**Provided information:**
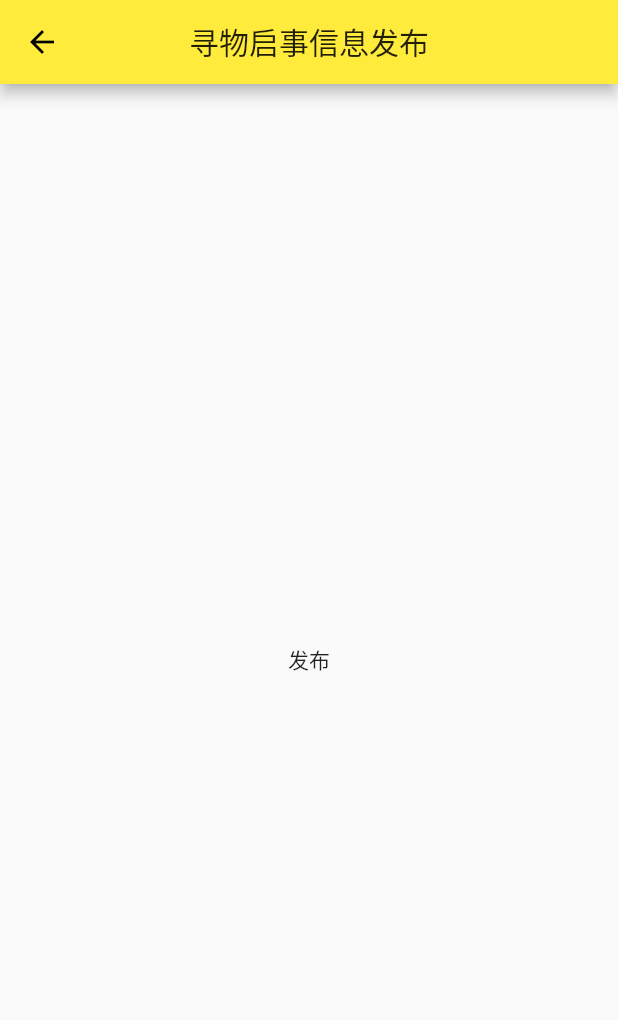
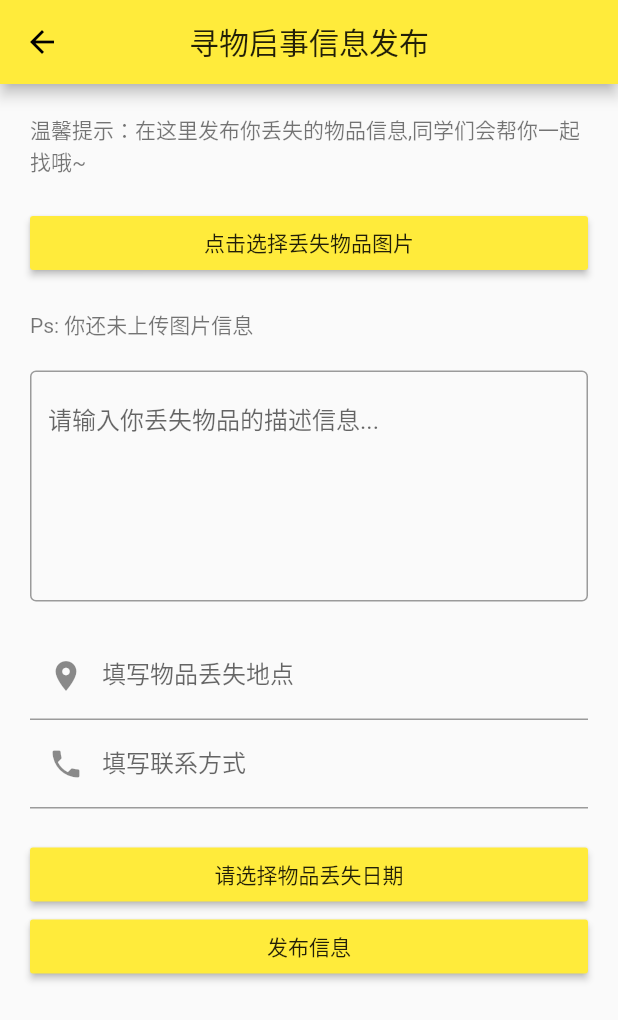
Before and after one commit to Acmenlei/school_App, a Flutter app: the LoseInfoPublish screen opened directly, on a phone screen of 412 x 824 dp. Shown: the top 1020 px of the screen. Run offline on Flutter 3.47's test engine with Material 2 defaults, Android fonts, the phone set to English and light mode, and no system bars; our stand-ins replace dio, image_picker; network calls fail.

Commit message:
寻物启事发布页编写

```diff
--- a/lib/Login/Login.dart
+++ b/lib/Login/Login.dart
@@ -19,7 +19,7 @@ class LoginState extends State<Login> {
   GlobalKey<FormState> loginFormState = GlobalKey();
   Widget build(BuildContext context) {
     return Scaffold(
-      appBar: AppBar(title: Text('工院寻物平台登陆'),centerTitle: true,),
+      appBar: AppBar(title: Text('工院校园失物招领平台'),centerTitle: true,),
       body: Padding(
           padding: EdgeInsets.all(20),
           child: Form(
@@ -83,14 +83,11 @@ class LoginState extends State<Login> {
                               "student_id": username,
                               "password": password
                             };
-                            HttpRequest.request('/user/login',
-                                    method: 'post', parmas: data)
-                                .then((value) {
-                              ProfileData profiledata =
-                                  ProfileData(value['data'][0]);
+                            HttpRequest.request('/user/login', method: 'post', parmas: data)
+                            .then((value) {
+                              ProfileData profiledata = ProfileData(value['data'][0]);
                               Navigator.pop(context); // 这个是关闭我们的dialog
-                              Navigator.pop(
-                                  context, profiledata); // 这个是返回我们的个人信息页面
+                              Navigator.pop(context, profiledata); // 这个是返回我们的个人信息页面
                             }).catchError((onError){
                               Navigator.pop(context);
                               Toast.toast(context, msg: "登陆失败,请检查账号密码后在登陆!");
--- /dev/null
+++ b/lib/Tools/GlobalState/global.dart
@@ -0,0 +1,8 @@
+class Global {
+  static int studentId;
+  static String name;
+  static destoryState(){
+    studentId = null;
+    name = null;
+  }
+}
--- a/lib/Tools/Model/profile_model.dart
+++ b/lib/Tools/Model/profile_model.dart
@@ -1,4 +1,6 @@
 // 个人信息数据模型
+import 'package:flutter_app/Tools/GlobalState/global.dart';
+
 class ProfileData {
   String name;
   String classId;
@@ -10,6 +12,8 @@ class ProfileData {
   String sex;
   ProfileData(Map<String, dynamic> data){
     this.name = data['student_name'];
+    Global.name = data['student_name'];
+    Global.studentId = data['student_id'];
     this.studentId = data['student_id'];
     this.classId = data['class_id'];
     this.head = data['head_portrait'];
--- a/lib/components/lose/losePublish.dart
+++ b/lib/components/lose/losePublish.dart
@@ -1,4 +1,8 @@
+import 'dart:io';
 import 'package:flutter/material.dart';
+import 'package:flutter_app/Tools/GlobalState/global.dart';
+import 'package:image_picker/image_picker.dart';
+import 'package:flutter_app/Tools/network/request.dart';
 
 class LoseInfoPublish extends StatefulWidget {
   @override
@@ -6,11 +10,139 @@ class LoseInfoPublish extends StatefulWidget {
 }
 
 class InfoPushlish extends State<LoseInfoPublish> {
+  final String imageUploadLocation = 'http://';
+  File imageSRC;
+  String imageServer;
+  String introduce;
+  DateTime selectedDate;
+  String place;
+  String telephone;
+  GlobalKey<FormState> losePublishkey = GlobalKey();
   @override
   Widget build(BuildContext context) {
     return Scaffold(
-      appBar: AppBar(title: Text('寻物启事信息发布'),centerTitle: true),
-      body: Center(child: Text('发布')),
+      appBar: AppBar(title: Text('寻物启事信息发布'), centerTitle: true),
+      body: Container(
+        padding: EdgeInsets.all(20),
+        child: Form(key: losePublishkey, child: getInfoPublish()),
+      ),
     );
   }
+
+  // 1. 发布信息
+  Widget getInfoPublish() {
+    return ListView(
+      children: <Widget>[
+        Text(
+          "温馨提示：在这里发布你丢失的物品信息,同学们会帮你一起找哦~",
+          style: TextStyle(color: Colors.black54),
+        ),
+        SizedBox(height: 20),
+        RaisedButton(
+          onPressed: _openPhotos,
+          child: this.imageSRC == null ? Text('点击选择丢失物品图片') : Text('已选择物品图片'),
+          color: Colors.yellow,
+        ),
+        SizedBox(height: 20),
+        imageSRC == null
+            ? Text(
+                'Ps: 你还未上传图片信息',
+                style: TextStyle(color: Colors.black54),
+              )
+            : Image.file(imageSRC),
+        SizedBox(height: 20),
+        TextFormField(
+            maxLines: 6,
+            onSaved: (value) => this.introduce = value,
+            validator: (v) {
+              if (v == null || v.length == 0) {
+                return "请输入物品的描述信息，否则将是大海捞针噢~";
+              }
+            },
+            decoration: InputDecoration(
+                hintText: "请输入你丢失物品的描述信息...",
+                border: OutlineInputBorder(borderSide: BorderSide(width: 1)))),
+        SizedBox(height: 20),
+        TextFormField(
+          onSaved: (value) => this.place = value,
+          validator: (v){
+            if(v == null || v.length == 0) {
+              return "输入地点,这样更方便查找噢";
+            }
+          },
+          decoration: InputDecoration(
+            labelText: '填写物品丢失地点',
+            prefixIcon: Icon(Icons.place),
+          ),
+        ),
+        TextFormField(
+          onSaved: (value) => this.telephone = value,
+          decoration: InputDecoration(
+            labelText: '填写联系方式',
+            prefixIcon: Icon(Icons.phone),
+          ),
+        ),
+         SizedBox(height: 20),
+        getDateWidget(),
+        RaisedButton(onPressed: _publishLoseInfo, color: Colors.yellow,child: Text('发布信息'),)
+      ],
+    );
+  }
+
+  // 2.打开相机上传图片到本地
+  void _openPhotos() async{
+    // print('打开相册');
+    // File image = await ImagePicker.pickImage(source: ImageSource.camera, maxWidth: 400);
+    File image = await ImagePicker.pickImage(source: ImageSource.gallery);
+    setState(() => this.imageSRC = image);
+  }
+
+  // 3. 日期组件
+  Widget getDateWidget() {
+    return RaisedButton(
+      onPressed: () async {
+        var result = await showDatePicker(
+            context: context,
+            initialDate: DateTime.now(),
+            firstDate: DateTime(2020),
+            lastDate: DateTime(2030),
+            builder: (context, child) {
+            return Theme(
+              data: ThemeData.dark(),
+              child: child,
+            );
+        },
+        );
+        setState(() => this.selectedDate = result);
+      },
+      child: getBtnName(),
+      color: Colors.yellow,
+    );
+  }
+  // 3. 控制日期按钮的文字显示
+  Widget getBtnName(){
+    return this.selectedDate == null ? Text('请选择物品丢失日期'): Text('已选择');
+  }
+  // 4. 发布信息
+  void _publishLoseInfo() {
+    losePublishkey.currentState.save();
+    losePublishkey.currentState.validate();
+    // 判断是否输入
+    if(this.imageSRC == null || this.introduce == null || this.introduce.length == 0 || this.place == null||
+    this.place.length == 0 || this.telephone == null || this.telephone.length != 11 || this.selectedDate ==null
+    ) return;
+    // print(Global.name);
+    // print('图片信息:$imageSRC，描述信息：$introduce，丢失地点：$place ，联系方式：$telephone, 丢失日期：$selectedDate');
+    Map<String, dynamic> loseInfoData = {
+      "loser": Global.name,
+      "lose_telephone": this.telephone,
+      "lose_img": File(this.imageSRC.path),
+      "lose_introduce": this.introduce,
+      "lose_place": this.place,
+      "lose_time": this.selectedDate
+    };
+    HttpRequest.request('/lose/loseInfo_publish', method: 'post', parmas: loseInfoData)
+    .then((value) => print(value))
+    .catchError((onError) => print(onError));
+  }
 }
--- a/lib/components/profile/profile.dart
+++ b/lib/components/profile/profile.dart
@@ -1,5 +1,6 @@
 import 'package:flutter/material.dart';
 import 'package:flutter_app/Login/Login.dart';
+import 'package:flutter_app/Tools/GlobalState/global.dart';
 import 'package:flutter_app/Tools/LoadingDialog/LoadingDialog.dart';
 import 'package:flutter_app/Tools/Model/profile_model.dart';
 import 'package:flutter_app/Tools/Toast/Toast.dart';
@@ -173,6 +174,7 @@ class Profilecontent extends State<ProfilePage> {
       // 退出成功
       Navigator.pop(context);
       Navigator.pop(context);
+      Global.destoryState(); // 清除个人信息
       // 给个提示框
       Toast.toast(context, msg: value['message']);
       });
--- a/pubspec.yaml
+++ b/pubspec.yaml
@@ -29,6 +29,7 @@ dependencies:
   # Use with the CupertinoIcons class for iOS style icons.
   cupertino_icons: ^0.1.3
   dio: ^3.0.9
+  image_picker: ^0.6.6+1
 dev_dependencies:
   flutter_test:
     sdk: flutter
```
Also changed, not shown: lib/Register/regiter.dart (+5 -5 lines), lib/Tools/network/request.dart (+11 -0 lines), pubspec.lock.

**Try it:** Reply with nothing but a number. State how many lines in the records hold the word "imageSRC".

**Written answer:** 8